[Entries taken from a collection]
================
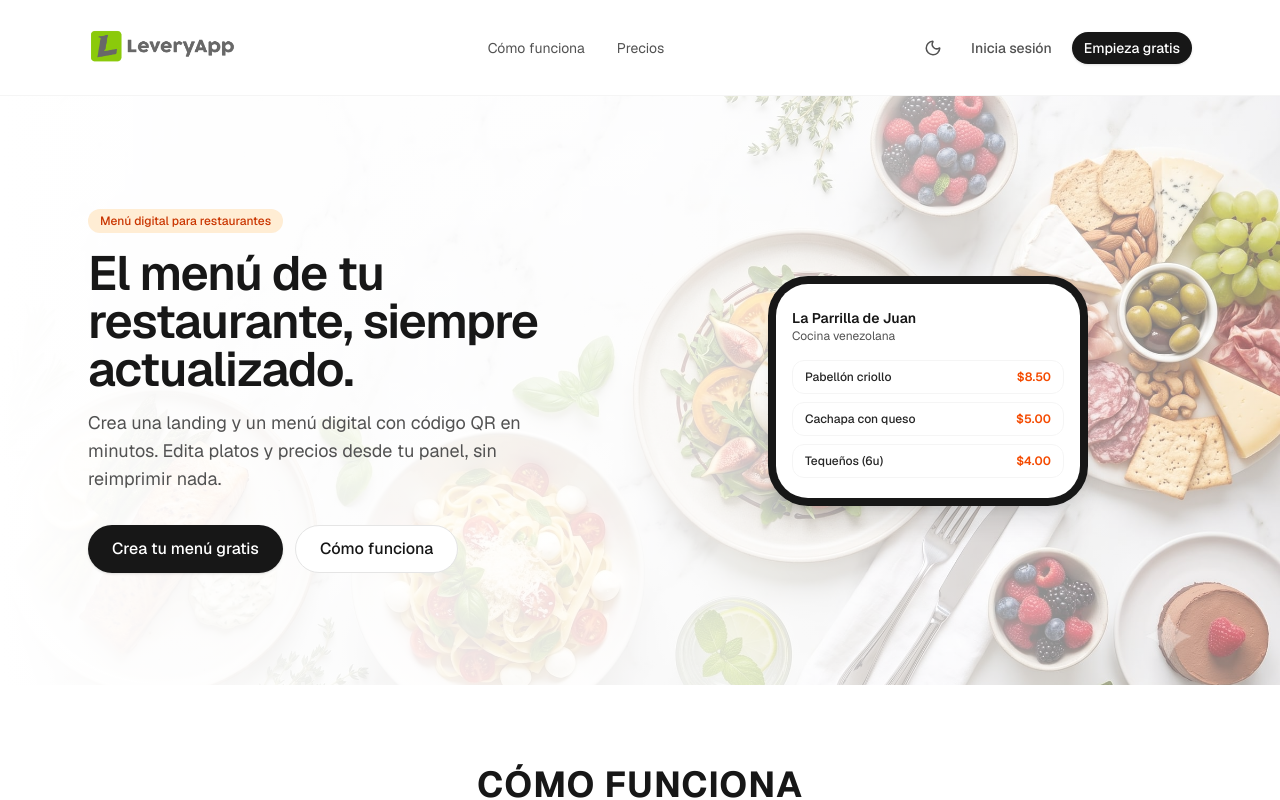
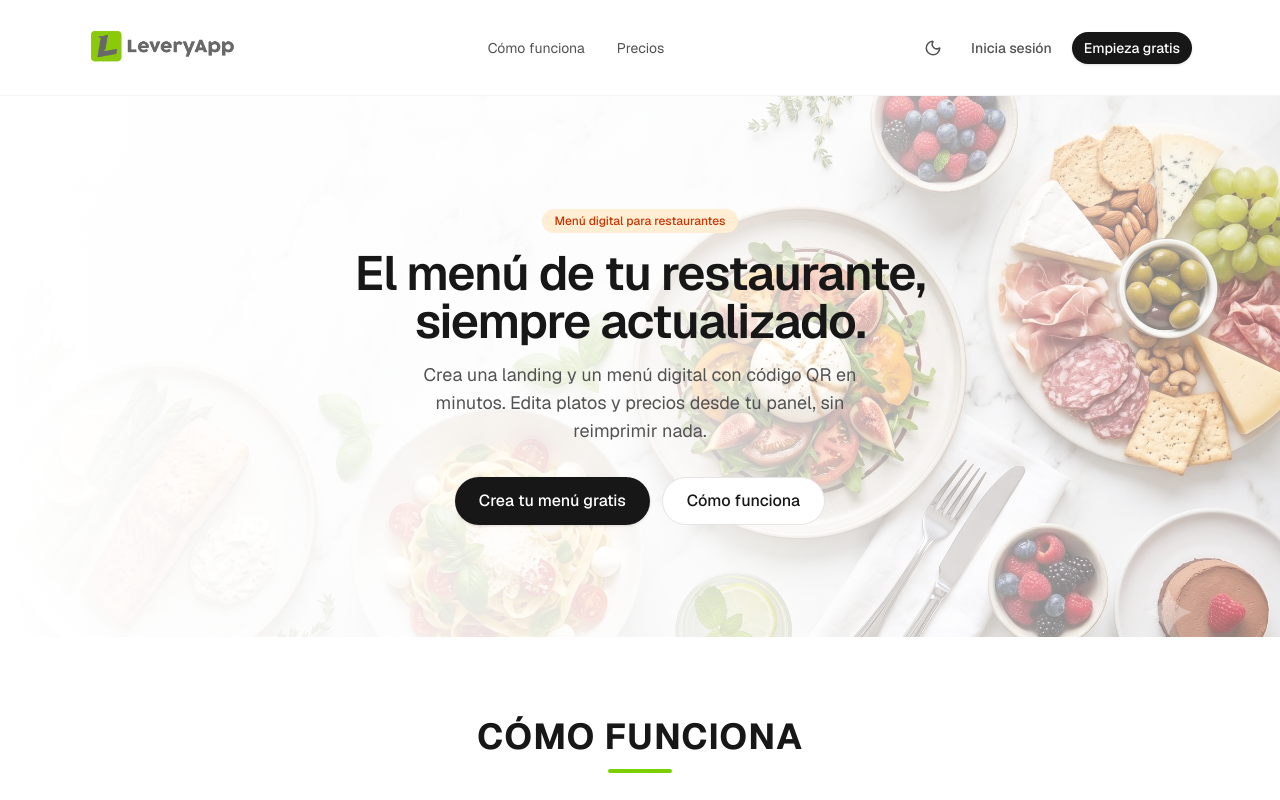
Before and after one commit to kairos-91/ncmaz-faust, a Next.js app: page / in a window 1280 px wide. Shown: the top 800 px of the page. Built offline with nearby package versions, Linux system fonts and the light colour scheme.

Commit message:
Quita el mockup del teléfono en el hero
Se elimina completamente el card blanco con el menú de ejemplo
("La Parrilla de Juan") junto a la imagen del hero, dejando el
texto centrado sobre la imagen de fondo.

```diff
--- a/src/app/page.tsx
+++ b/src/app/page.tsx
@@ -71,19 +71,18 @@ export default function Home() {
             <div className="absolute inset-0 bg-gradient-to-r from-white via-white/85 to-white/40 dark:from-neutral-950 dark:via-neutral-950/90 dark:to-neutral-950/50" />
           </div>
 
-          <div className="relative mx-auto grid max-w-6xl gap-12 px-4 py-20 sm:px-6 md:grid-cols-2 md:items-center md:py-28">
-            <div>
+          <div className="relative mx-auto max-w-3xl px-4 py-20 text-center sm:px-6 md:py-28">
             <span className="inline-flex items-center rounded-full bg-orange-100 px-3 py-1 text-xs font-medium text-orange-700 dark:bg-lime-400/10 dark:text-lime-400">
               Menú digital para restaurantes
             </span>
-              <h1 className="mt-4 text-4xl font-semibold tracking-tight text-neutral-900 dark:text-white sm:text-5xl">
+            <h1 className="mx-auto mt-4 max-w-2xl text-4xl font-semibold tracking-tight text-neutral-900 dark:text-white sm:text-5xl">
               El menú de tu restaurante, siempre actualizado.
             </h1>
-              <p className="mt-4 max-w-md text-lg text-neutral-600 dark:text-neutral-400">
+            <p className="mx-auto mt-4 max-w-md text-lg text-neutral-600 dark:text-neutral-400">
               Crea una landing y un menú digital con código QR en minutos.
               Edita platos y precios desde tu panel, sin reimprimir nada.
             </p>
-              <div className="mt-8 flex flex-wrap gap-3">
+            <div className="mt-8 flex flex-wrap justify-center gap-3">
               <Link href="/signup">
                 <Button
                   size="lg"
@@ -102,8 +101,6 @@ export default function Home() {
                 </Button>
               </Link>
             </div>
-            </div>
-            <PhoneMockup />
           </div>
         </section>
 
@@ -173,39 +170,3 @@ export default function Home() {
     </>
   );
 }
-
-function PhoneMockup() {
-  return (
-    <div className="mx-auto w-full max-w-xs">
-      <div className="rounded-[2.5rem] border-8 border-neutral-900 bg-neutral-900 shadow-xl">
-        <div className="overflow-hidden rounded-[2rem] bg-white">
-          <div className="px-4 pb-5 pt-6">
-            <p className="text-sm font-semibold text-neutral-900">
-              La Parrilla de Juan
-            </p>
-            <p className="text-xs text-neutral-600">Cocina venezolana</p>
-            <div className="mt-4 space-y-2">
-              {[
-                ["Pabellón criollo", "$8.50"],
-                ["Cachapa con queso", "$5.00"],
-                ["Tequeños (6u)", "$4.00"],
-              ].map(([name, price]) => (
-                <div
-                  key={name}
-                  className="flex items-center justify-between rounded-xl border border-neutral-100 px-3 py-2"
-                >
-                  <span className="text-xs font-medium text-neutral-800">
-                    {name}
-                  </span>
-                  <span className="text-xs font-semibold text-orange-600">
-                    {price}
-                  </span>
-                </div>
-              ))}
-            </div>
-          </div>
-        </div>
-      </div>
-    </div>
-  );
-}
```
Lines whose indentation alone changed are shown as unchanged.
================
■ TASK OBJECTIVE: Could you retype every record above exactly, leaving the pictures out?

■ TASK SOLUTION:
Before and after one commit to kairos-91/ncmaz-faust, a Next.js app: page / in a window 1280 px wide. Shown: the top 800 px of the page. Built offline with nearby package versions, Linux system fonts and the light colour scheme.

Commit message:
Quita el mockup del teléfono en el hero
Se elimina completamente el card blanco con el menú de ejemplo
("La Parrilla de Juan") junto a la imagen del hero, dejando el
texto centrado sobre la imagen de fondo.

```diff
--- a/src/app/page.tsx
+++ b/src/app/page.tsx
@@ -71,19 +71,18 @@ export default function Home() {
             <div className="absolute inset-0 bg-gradient-to-r from-white via-white/85 to-white/40 dark:from-neutral-950 dark:via-neutral-950/90 dark:to-neutral-950/50" />
           </div>
 
-          <div className="relative mx-auto grid max-w-6xl gap-12 px-4 py-20 sm:px-6 md:grid-cols-2 md:items-center md:py-28">
-            <div>
+          <div className="relative mx-auto max-w-3xl px-4 py-20 text-center sm:px-6 md:py-28">
             <span className="inline-flex items-center rounded-full bg-orange-100 px-3 py-1 text-xs font-medium text-orange-700 dark:bg-lime-400/10 dark:text-lime-400">
               Menú digital para restaurantes
             </span>
-              <h1 className="mt-4 text-4xl font-semibold tracking-tight text-neutral-900 dark:text-white sm:text-5xl">
+            <h1 className="mx-auto mt-4 max-w-2xl text-4xl font-semibold tracking-tight text-neutral-900 dark:text-white sm:text-5xl">
               El menú de tu restaurante, siempre actualizado.
             </h1>
-              <p className="mt-4 max-w-md text-lg text-neutral-600 dark:text-neutral-400">
+            <p className="mx-auto mt-4 max-w-md text-lg text-neutral-600 dark:text-neutral-400">
               Crea una landing y un menú digital con código QR en minutos.
               Edita platos y precios desde tu panel, sin reimprimir nada.
             </p>
-              <div className="mt-8 flex flex-wrap gap-3">
+            <div className="mt-8 flex flex-wrap justify-center gap-3">
               <Link href="/signup">
                 <Button
                   size="lg"
@@ -102,8 +101,6 @@ export default function Home() {
                 </Button>
               </Link>
             </div>
-            </div>
-            <PhoneMockup />
           </div>
         </section>
 
@@ -173,39 +170,3 @@ export default function Home() {
     </>
   );
 }
-
-function PhoneMockup() {
-  return (
-    <div className="mx-auto w-full max-w-xs">
-      <div className="rounded-[2.5rem] border-8 border-neutral-900 bg-neutral-900 shadow-xl">
-        <div className="overflow-hidden rounded-[2rem] bg-white">
-          <div className="px-4 pb-5 pt-6">
-            <p className="text-sm font-semibold text-neutral-900">
-              La Parrilla de Juan
-            </p>
-            <p className="text-xs text-neutral-600">Cocina venezolana</p>
-            <div className="mt-4 space-y-2">
-              {[
-                ["Pabellón criollo", "$8.50"],
-                ["Cachapa con queso", "$5.00"],
-                ["Tequeños (6u)", "$4.00"],
-              ].map(([name, price]) => (
-                <div
-                  key={name}
-                  className="flex items-center justify-between rounded-xl border border-neutral-100 px-3 py-2"
-                >
-                  <span className="text-xs font-medium text-neutral-800">
-                    {name}
-                  </span>
-                  <span className="text-xs font-semibold text-orange-600">
-                    {price}
-                  </span>
-                </div>
-              ))}
-            </div>
-          </div>
-        </div>
-      </div>
-    </div>
-  );
-}
```
Lines whose indentation alone changed are shown as unchanged.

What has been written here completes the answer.